Ingram Blog

A Brief Tour in Travel Guides

By Holly Hebert, Collection Development Librarian, and Wils Smithwick, Collection Development Administrator for Publishers.

Cold weather often brings patrons into libraries looking for travel titles. Whether they’re planning a quick weekend getaway, a spring break excursion, or a summer vacation, patrons flock to travel books for inspiration when they are tired of the cold grey February skies.

When I worked in the library, patrons would often return books in February and March with sand stuck in the bindings or Mylar covers, and we’d try to guess by the texture and color of the sand where they had been. This always was accompanied by a little bit of jealousy because we were stuck in the library while they were out traveling warm sandy beaches. On a side note, sand is surprisingly hard to get out of a Mylar cover.
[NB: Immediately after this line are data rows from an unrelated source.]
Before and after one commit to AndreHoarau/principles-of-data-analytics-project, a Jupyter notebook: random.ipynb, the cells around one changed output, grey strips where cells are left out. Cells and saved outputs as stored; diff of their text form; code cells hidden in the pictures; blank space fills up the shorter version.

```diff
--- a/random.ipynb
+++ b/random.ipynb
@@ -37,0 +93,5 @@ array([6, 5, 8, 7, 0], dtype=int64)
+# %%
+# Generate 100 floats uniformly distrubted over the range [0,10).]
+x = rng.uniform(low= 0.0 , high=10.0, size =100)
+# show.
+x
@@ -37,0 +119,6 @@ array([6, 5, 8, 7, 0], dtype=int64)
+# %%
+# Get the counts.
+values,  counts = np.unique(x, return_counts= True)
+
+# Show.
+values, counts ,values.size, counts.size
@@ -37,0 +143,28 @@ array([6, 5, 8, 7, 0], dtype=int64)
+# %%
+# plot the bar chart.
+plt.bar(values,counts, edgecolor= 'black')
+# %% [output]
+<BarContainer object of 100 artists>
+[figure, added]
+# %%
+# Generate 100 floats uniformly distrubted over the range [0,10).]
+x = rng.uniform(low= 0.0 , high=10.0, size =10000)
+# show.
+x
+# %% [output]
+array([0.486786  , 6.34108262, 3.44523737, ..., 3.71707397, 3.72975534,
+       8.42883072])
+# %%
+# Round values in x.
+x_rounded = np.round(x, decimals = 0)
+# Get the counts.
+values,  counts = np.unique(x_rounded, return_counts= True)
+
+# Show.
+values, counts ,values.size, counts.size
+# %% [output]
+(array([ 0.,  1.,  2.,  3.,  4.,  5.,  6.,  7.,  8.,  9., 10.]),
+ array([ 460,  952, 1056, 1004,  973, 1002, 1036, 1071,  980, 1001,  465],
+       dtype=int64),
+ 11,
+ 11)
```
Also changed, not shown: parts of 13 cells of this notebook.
What are the most popular guides right now? That depends on your audience. It’s great to have a mix of guides so that everyone is happy. Fodor’sand Frommer’s guides have been mainstays in libraries for decades. They are comprehensive and cover locations all over the world, as well as throughout the United States. Due to the changes in ownership, it has taken Frommer’s a while to get back to their former offerings. Both Frommer’s and Fodor’s offer lodging and dining suggestions and cater more towards a mature crowd. Lonely Planet guides have a strong following and their coverage is global as well. DK Eyewitness guides, especially the Eyewitness Top 10 series are known for their colorful photos and diagrams, as are Insight Guides. The ever popular Rick Steves’ guides to Europe are still going strong and would be complemented by the DVDs from the popular Rick Steves’ Europe TV show. One of the oldest publications, Michelin, has been in the travel business for over 100 years. Focusing mainly on Europe, these guides offer extensive descriptions of attractions and helpful maps and diagrams. They are famous for their star ratings system. Back in the states, Moon guides do a great job of covering all the states, especially the areas that are not considered travel hot spots. Moon Pittsburgh and Moon Spotlight Detroit & Ann Arbor come to mind. Off the Beaten Path guides fill this niche as well.

For outdoorsy types, guides that focus on hiking, kayaking, camping, and rock climbing, are a good bet. Travelers are more active than ever, and many want to get out and experience nature up close instead of in a museum. Those travelers will appreciate guides from Globe Pequot Press, Wilderness Press, Falcon Guides, and Adventureskeen. The Good Sam’s RV and Savings Guide falls in this area as well. Due to renewed interest in our National Parks and because of the 100th anniversary of the National Park service, many travel publishers have produced new guides covering the different parks.

Cruising is popular for travelers who want more pampering. Titles like Fodor’s Caribbean Cruise Ports of Call 2017, or Frommer’s EasyGuide to River Cruising will keep your cruise enthusiast patrons happy.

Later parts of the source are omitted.